§ What this task involves: For the string "frontend", count the lines in the records below that contain it. Answer with that number alone.

Given entries section start

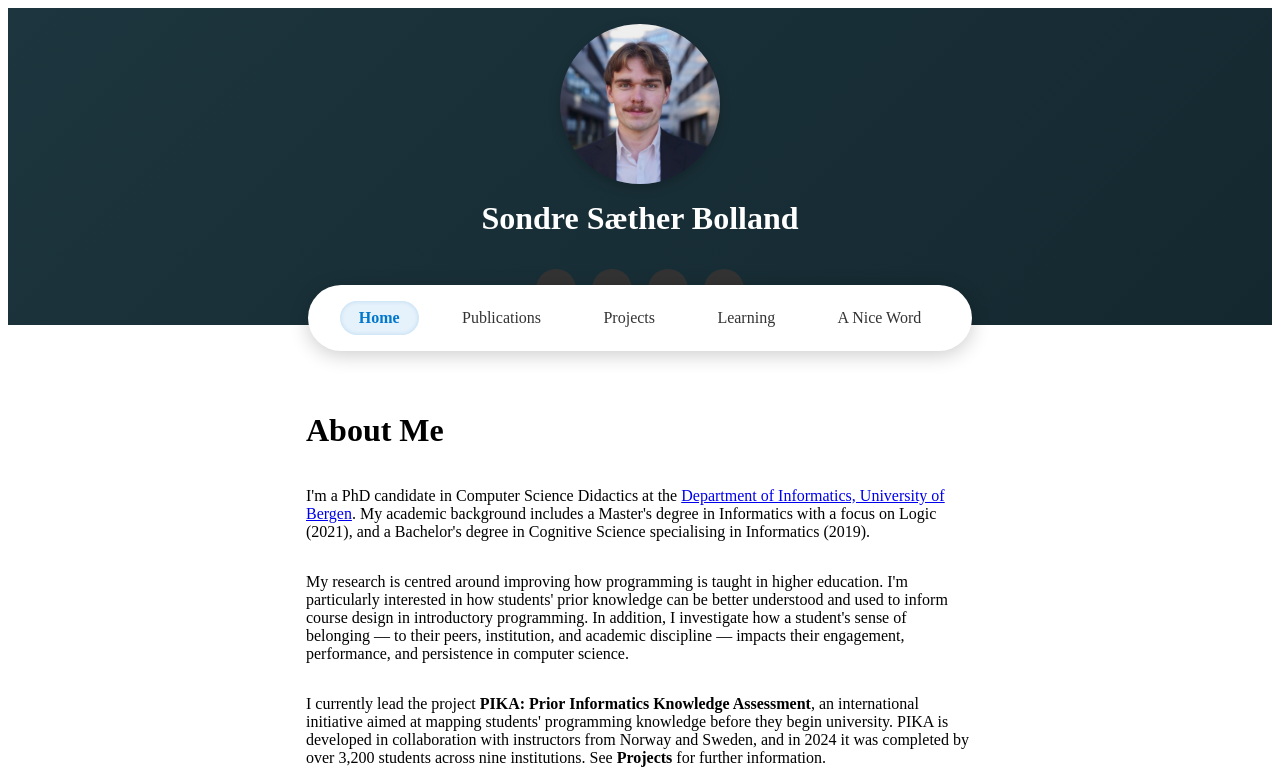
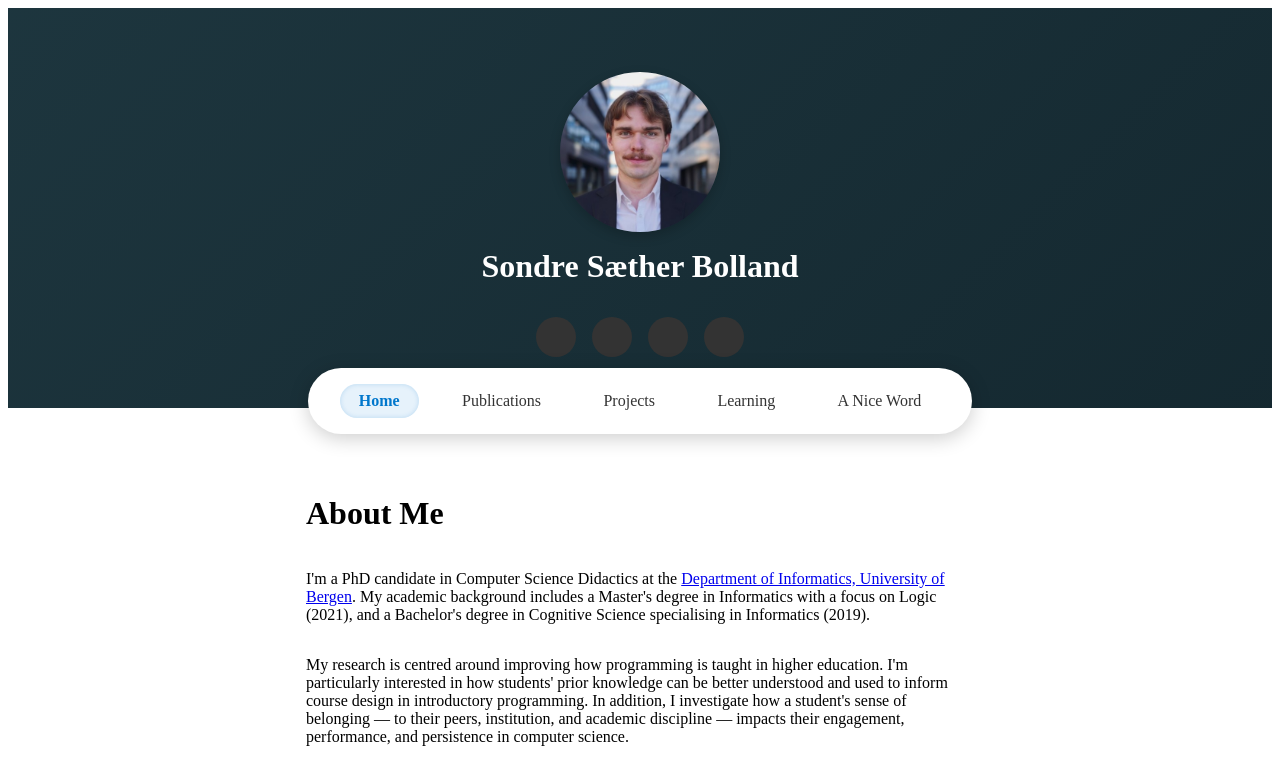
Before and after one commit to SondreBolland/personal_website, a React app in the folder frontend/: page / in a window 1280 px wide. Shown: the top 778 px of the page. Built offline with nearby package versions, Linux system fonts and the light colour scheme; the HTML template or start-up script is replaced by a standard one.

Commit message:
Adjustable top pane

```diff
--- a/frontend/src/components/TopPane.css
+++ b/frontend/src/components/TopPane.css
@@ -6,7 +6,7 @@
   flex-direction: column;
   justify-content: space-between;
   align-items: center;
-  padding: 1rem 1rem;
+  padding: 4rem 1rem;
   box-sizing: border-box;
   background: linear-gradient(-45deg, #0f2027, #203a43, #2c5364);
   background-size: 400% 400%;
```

Given entries section end

§ Answer for the task: 3